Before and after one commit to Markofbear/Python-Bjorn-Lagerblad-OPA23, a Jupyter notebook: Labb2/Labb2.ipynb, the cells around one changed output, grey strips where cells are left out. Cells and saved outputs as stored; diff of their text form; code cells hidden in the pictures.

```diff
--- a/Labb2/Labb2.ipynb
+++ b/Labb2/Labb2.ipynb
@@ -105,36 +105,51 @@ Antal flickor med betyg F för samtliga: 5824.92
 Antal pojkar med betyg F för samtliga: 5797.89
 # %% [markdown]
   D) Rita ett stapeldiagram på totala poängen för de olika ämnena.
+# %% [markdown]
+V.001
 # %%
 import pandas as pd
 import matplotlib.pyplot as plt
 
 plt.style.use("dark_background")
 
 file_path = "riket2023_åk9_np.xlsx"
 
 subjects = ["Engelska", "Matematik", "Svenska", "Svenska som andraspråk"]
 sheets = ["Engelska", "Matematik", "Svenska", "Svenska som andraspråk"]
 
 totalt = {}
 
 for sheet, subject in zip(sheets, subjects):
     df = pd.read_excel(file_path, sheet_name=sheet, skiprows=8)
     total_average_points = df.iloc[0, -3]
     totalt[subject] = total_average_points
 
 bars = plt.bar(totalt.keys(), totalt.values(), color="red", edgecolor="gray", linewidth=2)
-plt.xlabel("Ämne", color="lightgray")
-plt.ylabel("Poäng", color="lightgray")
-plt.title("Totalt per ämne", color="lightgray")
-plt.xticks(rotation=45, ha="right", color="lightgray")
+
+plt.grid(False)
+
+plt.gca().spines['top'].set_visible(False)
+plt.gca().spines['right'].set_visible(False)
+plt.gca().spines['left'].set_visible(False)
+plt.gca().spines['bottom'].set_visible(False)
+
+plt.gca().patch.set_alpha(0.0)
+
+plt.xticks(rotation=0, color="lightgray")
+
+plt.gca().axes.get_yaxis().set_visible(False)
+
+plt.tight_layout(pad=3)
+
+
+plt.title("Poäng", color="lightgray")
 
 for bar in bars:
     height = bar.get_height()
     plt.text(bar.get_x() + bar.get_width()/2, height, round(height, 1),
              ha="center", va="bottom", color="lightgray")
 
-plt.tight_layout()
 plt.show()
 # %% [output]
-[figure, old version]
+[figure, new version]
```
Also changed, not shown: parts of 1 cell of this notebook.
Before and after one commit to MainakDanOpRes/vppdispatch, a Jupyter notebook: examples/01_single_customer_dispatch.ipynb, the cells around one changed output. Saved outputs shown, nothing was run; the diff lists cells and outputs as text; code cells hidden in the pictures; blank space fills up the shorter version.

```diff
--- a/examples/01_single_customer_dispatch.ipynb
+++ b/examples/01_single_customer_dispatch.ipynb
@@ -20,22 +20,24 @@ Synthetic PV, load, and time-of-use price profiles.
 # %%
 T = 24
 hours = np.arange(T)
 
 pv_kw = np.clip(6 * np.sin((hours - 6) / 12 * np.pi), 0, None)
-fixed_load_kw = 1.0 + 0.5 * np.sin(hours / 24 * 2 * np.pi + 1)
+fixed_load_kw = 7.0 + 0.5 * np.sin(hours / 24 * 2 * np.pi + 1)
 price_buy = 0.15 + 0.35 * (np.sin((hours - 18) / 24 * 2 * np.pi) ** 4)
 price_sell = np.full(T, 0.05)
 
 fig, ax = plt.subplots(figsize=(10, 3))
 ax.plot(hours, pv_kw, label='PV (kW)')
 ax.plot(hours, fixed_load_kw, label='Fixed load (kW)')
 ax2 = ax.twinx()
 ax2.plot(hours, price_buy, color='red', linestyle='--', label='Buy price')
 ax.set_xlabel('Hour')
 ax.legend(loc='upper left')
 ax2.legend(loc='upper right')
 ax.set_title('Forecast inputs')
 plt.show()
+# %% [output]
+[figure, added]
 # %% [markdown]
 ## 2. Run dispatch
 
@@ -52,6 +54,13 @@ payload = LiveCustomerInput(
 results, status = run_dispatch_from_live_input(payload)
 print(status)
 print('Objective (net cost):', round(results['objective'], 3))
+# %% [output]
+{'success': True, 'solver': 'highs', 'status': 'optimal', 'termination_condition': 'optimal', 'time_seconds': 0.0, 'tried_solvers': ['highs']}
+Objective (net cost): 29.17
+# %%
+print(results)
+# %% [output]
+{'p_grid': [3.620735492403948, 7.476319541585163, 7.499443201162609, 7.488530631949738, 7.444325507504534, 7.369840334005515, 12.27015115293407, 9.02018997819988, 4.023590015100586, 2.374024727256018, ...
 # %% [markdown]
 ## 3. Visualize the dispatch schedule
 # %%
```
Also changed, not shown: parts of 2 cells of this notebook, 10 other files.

----

**Problem to work on**
Copy out the records once more, exactly as they are written.

**Result of the task**
Before and after one commit to Markofbear/Python-Bjorn-Lagerblad-OPA23, a Jupyter notebook: Labb2/Labb2.ipynb, the cells around one changed output, grey strips where cells are left out. Cells and saved outputs as stored; diff of their text form; code cells hidden in the pictures.

```diff
--- a/Labb2/Labb2.ipynb
+++ b/Labb2/Labb2.ipynb
@@ -105,36 +105,51 @@ Antal flickor med betyg F för samtliga: 5824.92
 Antal pojkar med betyg F för samtliga: 5797.89
 # %% [markdown]
   D) Rita ett stapeldiagram på totala poängen för de olika ämnena.
+# %% [markdown]
+V.001
 # %%
 import pandas as pd
 import matplotlib.pyplot as plt
 
 plt.style.use("dark_background")
 
 file_path = "riket2023_åk9_np.xlsx"
 
 subjects = ["Engelska", "Matematik", "Svenska", "Svenska som andraspråk"]
 sheets = ["Engelska", "Matematik", "Svenska", "Svenska som andraspråk"]
 
 totalt = {}
 
 for sheet, subject in zip(sheets, subjects):
     df = pd.read_excel(file_path, sheet_name=sheet, skiprows=8)
     total_average_points = df.iloc[0, -3]
     totalt[subject] = total_average_points
 
 bars = plt.bar(totalt.keys(), totalt.values(), color="red", edgecolor="gray", linewidth=2)
-plt.xlabel("Ämne", color="lightgray")
-plt.ylabel("Poäng", color="lightgray")
-plt.title("Totalt per ämne", color="lightgray")
-plt.xticks(rotation=45, ha="right", color="lightgray")
+
+plt.grid(False)
+
+plt.gca().spines['top'].set_visible(False)
+plt.gca().spines['right'].set_visible(False)
+plt.gca().spines['left'].set_visible(False)
+plt.gca().spines['bottom'].set_visible(False)
+
+plt.gca().patch.set_alpha(0.0)
+
+plt.xticks(rotation=0, color="lightgray")
+
+plt.gca().axes.get_yaxis().set_visible(False)
+
+plt.tight_layout(pad=3)
+
+
+plt.title("Poäng", color="lightgray")
 
 for bar in bars:
     height = bar.get_height()
     plt.text(bar.get_x() + bar.get_width()/2, height, round(height, 1),
              ha="center", va="bottom", color="lightgray")
 
-plt.tight_layout()
 plt.show()
 # %% [output]
-[figure, old version]
+[figure, new version]
```
Also changed, not shown: parts of 1 cell of this notebook.
Before and after one commit to MainakDanOpRes/vppdispatch, a Jupyter notebook: examples/01_single_customer_dispatch.ipynb, the cells around one changed output. Saved outputs shown, nothing was run; the diff lists cells and outputs as text; code cells hidden in the pictures; blank space fills up the shorter version.

```diff
--- a/examples/01_single_customer_dispatch.ipynb
+++ b/examples/01_single_customer_dispatch.ipynb
@@ -20,22 +20,24 @@ Synthetic PV, load, and time-of-use price profiles.
 # %%
 T = 24
 hours = np.arange(T)
 
 pv_kw = np.clip(6 * np.sin((hours - 6) / 12 * np.pi), 0, None)
-fixed_load_kw = 1.0 + 0.5 * np.sin(hours / 24 * 2 * np.pi + 1)
+fixed_load_kw = 7.0 + 0.5 * np.sin(hours / 24 * 2 * np.pi + 1)
 price_buy = 0.15 + 0.35 * (np.sin((hours - 18) / 24 * 2 * np.pi) ** 4)
 price_sell = np.full(T, 0.05)
 
 fig, ax = plt.subplots(figsize=(10, 3))
 ax.plot(hours, pv_kw, label='PV (kW)')
 ax.plot(hours, fixed_load_kw, label='Fixed load (kW)')
 ax2 = ax.twinx()
 ax2.plot(hours, price_buy, color='red', linestyle='--', label='Buy price')
 ax.set_xlabel('Hour')
 ax.legend(loc='upper left')
 ax2.legend(loc='upper right')
 ax.set_title('Forecast inputs')
 plt.show()
+# %% [output]
+[figure, added]
 # %% [markdown]
 ## 2. Run dispatch
 
@@ -52,6 +54,13 @@ payload = LiveCustomerInput(
 results, status = run_dispatch_from_live_input(payload)
 print(status)
 print('Objective (net cost):', round(results['objective'], 3))
+# %% [output]
+{'success': True, 'solver': 'highs', 'status': 'optimal', 'termination_condition': 'optimal', 'time_seconds': 0.0, 'tried_solvers': ['highs']}
+Objective (net cost): 29.17
+# %%
+print(results)
+# %% [output]
+{'p_grid': [3.620735492403948, 7.476319541585163, 7.499443201162609, 7.488530631949738, 7.444325507504534, 7.369840334005515, 12.27015115293407, 9.02018997819988, 4.023590015100586, 2.374024727256018, ...
 # %% [markdown]
 ## 3. Visualize the dispatch schedule
 # %%
```
Also changed, not shown: parts of 2 cells of this notebook, 10 other files.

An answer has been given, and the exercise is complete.